OpenOffice.org has officially rolled out the second version of its open-source productivity suite, and its backers are hoping that new features and support from government agencies will give the application the boost it needs to take on Microsoft Office.
The latest version, available for free, has been under development for two years and is compatible with Windows, Linux, and Solaris. The software takes advantage of open-source code developed by Sun Microsystems and first released in 2000 as the OpenOffice.org project. The code also is behind Sun's StarOffice 8, which is sold commercially.
Recent attention from the Commonwealth of Massachusetts could give OpenOffice.org a push. State officials, arguing that documents should be based on open-source formats rather than proprietary ones, have become staunch supporters of OpenOffice.org and the OpenDocument format.
Good Reason To Switch
But OpenOffice.org needs to provide people with a compelling reason to make a shift from Microsoft, said Laura DiDio, a research fellow at Yankee Group.
"Microsoft has been doing everything it can to ensure that customers are comfortable with its product," DiDio says. "People need a reason to move to a new product. They don't need a reason to stay with an old one."
New features of OpenOffice.org include a redesigned interface, a database application, and wider compatibility with Microsoft Office document formats and export-to-PDF components.
Hurdle of Familiarity
According to Didio, OpenOffice.org needs time to build up adequate technical maintenance, service, and support systems, especially when it is trying to replace a nearly ubiquitous product.
"Who do you call if you need a fix? With Microsoft you can call your hardware manufacturer, who will be familiar with the product and any known bugs and can then offer a fix," she said.
In the case of free software, DiDio said, warranties are not good and seldom improve. Governments might be looking at getting out from under Windows license agreements, but still they risk paying for similar services, she said.

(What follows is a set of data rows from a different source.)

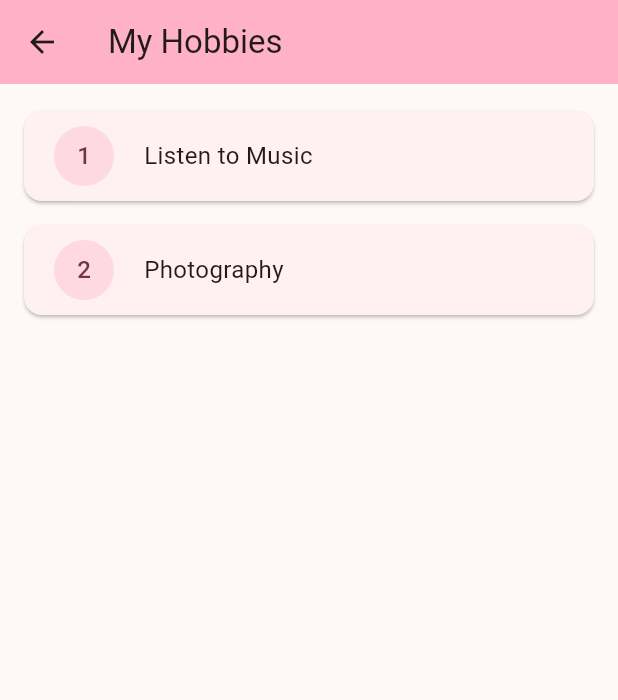
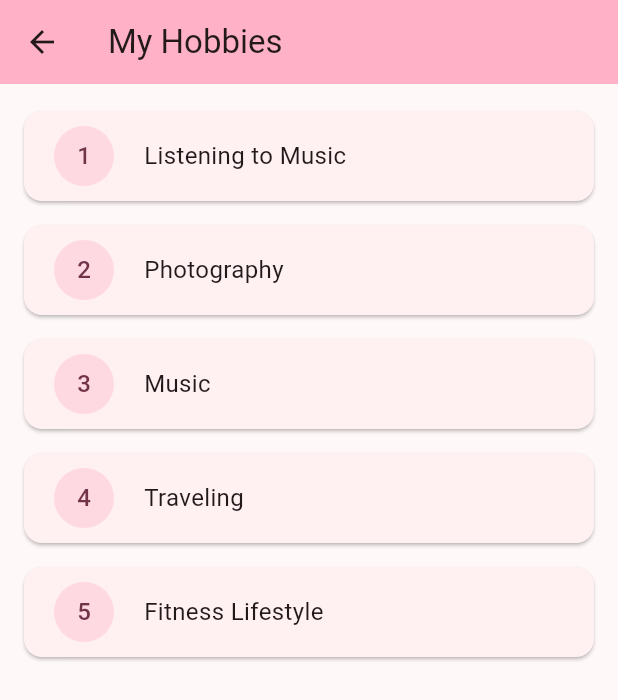
Before and after one commit to jupiterxyz/MobileApp_jupiter, a Flutter app: the HobbiesScreen screen opened directly, on a phone screen of 412 x 824 dp. Shown: the top 700 px of the screen. Run offline on Flutter 3.47's test engine with Material 3 defaults, Android fonts, the phone set to English and light mode, and no system bars.

Commit message:
Added more hobbies to hobbies page

```diff
--- a/jupiter_profile_app/code/lib/main.dart
+++ b/jupiter_profile_app/code/lib/main.dart
@@ -186,7 +186,7 @@ class HobbiesScreen extends StatelessWidget {
                   SizedBox(width: 20),
                   CircleAvatar(radius: 20, child: Text('1')),
                   SizedBox(width: 20),
-                  Text('Listen to Music', style: TextStyle(fontSize: 16)),
+                  Text('Listening to Music', style: TextStyle(fontSize: 16)),
                 ],
               ),
             ),
@@ -202,6 +202,49 @@ class HobbiesScreen extends StatelessWidget {
                   CircleAvatar(radius: 20, child: Text('2')),
                   SizedBox(width: 20),
                   Text('Photography', style: TextStyle(fontSize: 16)),
+                ],
+              ),
+            ),
+          ),
+
+          Card(
+            margin: const EdgeInsets.symmetric(horizontal: 16, vertical: 8),
+            child: SizedBox(
+              height: 60,
+              child: const Row(
+                children: [
+                  SizedBox(width: 20),
+                  CircleAvatar(radius: 20, child: Text('3')),
+                  SizedBox(width: 20),
+                  Text('Music', style: TextStyle(fontSize: 16)),
+                ],
+              ),
+            ),
+          ),
+          Card(
+            margin: const EdgeInsets.symmetric(horizontal: 16, vertical: 8),
+            child: SizedBox(
+              height: 60,
+              child: const Row(
+                children: [
+                  SizedBox(width: 20),
+                  CircleAvatar(radius: 20, child: Text('4')),
+                  SizedBox(width: 20),
+                  Text('Traveling', style: TextStyle(fontSize: 16)),
+                ],
+              ),
+            ),
+          ),
+          Card(
+            margin: const EdgeInsets.symmetric(horizontal: 16, vertical: 8),
+            child: SizedBox(
+              height: 60,
+              child: const Row(
+                children: [
+                  SizedBox(width: 20),
+                  CircleAvatar(radius: 20, child: Text('5')),
+                  SizedBox(width: 20),
+                  Text('Fitness Lifestyle', style: TextStyle(fontSize: 16)),
                 ],
               ),
             ),
```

"Governments who think they can cut costs by switching to Linux and open source distribution are not considering that this is a relatively immature market that does not have as many applications built for it and is without a structured mechanism through which users can receive help when the technology goes south."